"He was pretty excited about coaching," Craig said. "He felt that he could help the younger linebackers, especially some of the guys in their first starts. He's really pleased at the whole way of doing things. I was happy for him in a way because it took his focus off his inability to play."
Lee's recovery from May knee surgery has progressed well, Crag said. His son is still wearing a brace, but he has been able to run on a treadmill and has been able to keep up with teammates in practice as a mentor. Earlier this summer, Lee was just getting his feet wet. With no in-game coaching experience on his rÃ©sumÃ©, Lee worked with his teammates one-on-one in linebacking drills and in 7-on-7 drills behind the Lasch Building.
Coaching has also given Lee a new perspective on the game, Craig said.
"Sean has already said to me that he thinks he'll be a much better player next year in recognizing plays and formations that the other team does and how to respond to those situations," Craig said. "He's gone on and on, telling me, 'I think I'm going to be such a better player next year because of the experience coaching.'"
Toward the end of the fourth quarter against Coastal Carolina, it wasn't evident that the game was a blowout.
Not by watching Lee.
During a break in action the defense huddled close to the sideline. The Chanticleers had called a timeout to kick what would be a meaningless field goal.
Bradley went over the unit's next play and then Lee took over. He stood in the middle, right in front of underclassmen linebackers Michael Mauti, Nathan Stupar and Chris Colasanti. Lee's face got red and the veins in his neck swelled like Bradley's.
Penn State had the game wrapped up much earlier. Maybe Lee could have relaxed.
Not this time. There were still three seconds left. The defense still had a job to do.

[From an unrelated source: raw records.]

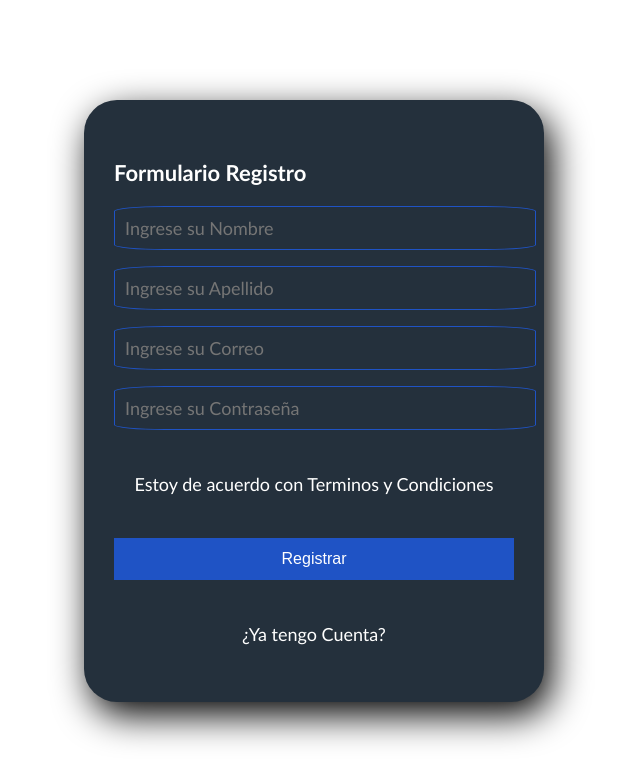
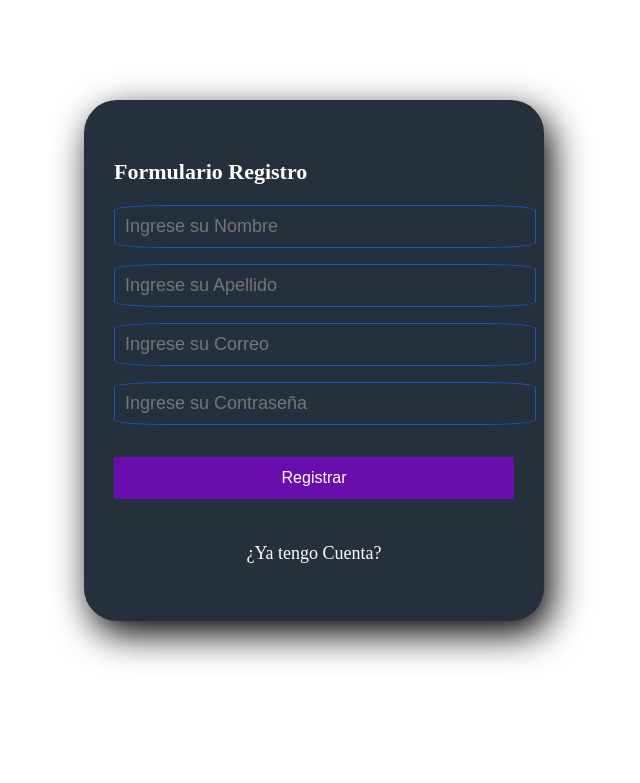
Before and after one commit to SamuelCb123/Quiz-Game, a PHP site: page /registro.php in a window 1280 px wide. Shown: the top 783 px of the page, without its empty margins (326-966 px from the left). Run offline with PHP 8.4, Linux system fonts and the light colour scheme.

Commit message:
diseño de formulario y inicio de sesion hechos

```diff
--- a/registro.php
+++ b/registro.php
@@ -13,7 +13,7 @@
     <input class="controls" type="text" name="apellidos" id="apellidos" placeholder="Ingrese su Apellido">
     <input class="controls" type="email" name="correo" id="correo" placeholder="Ingrese su Correo">
     <input class="controls" type="password" name="correo" id="correo" placeholder="Ingrese su Contraseña">
-    <p>Estoy de acuerdo con <a href="#">Terminos y Condiciones</a></p>
+
     <input class="botons" type="submit" value="Registrar">
     <p><a href="#">¿Ya tengo Cuenta?</a></p>
   </section>
--- a/style.css
+++ b/style.css
@@ -27,13 +27,13 @@
     margin: auto;
     margin-top: 100px;
     border-radius: 4px;
-    font-family: 'calibri';
     color: white;
     box-shadow: 7px 13px 37px #000;
     border-radius: 33px;
   }
 
   .form-register h4 {
+    margin-right: 123px;
     font-size: 22px;
     margin-bottom: 20px;
   }
@@ -45,9 +45,7 @@
     border-radius: 4px;
     margin-bottom: 16px;
     border: 1px solid #1f53c5;
-    font-family: 'calibri';
     font-size: 18px;
-    color: white;
     border-radius:12%;
   }
 
@@ -63,14 +61,11 @@
     text-decoration: none;
   }
 
-  .form-register a:hover {
-    color: white;
-    text-decoration: underline;
-  }
+
 
   .form-register .botons {
     width: 100%;
-    background: #1f53c5;
+    background: #6A0DAD;
     border: none;
     padding: 12px;
     color: white;
```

"I think he might have been a little more intense," Hull said. "You could tell he was more nervous than the kids playing. I think he just wanted to be on the field so badly."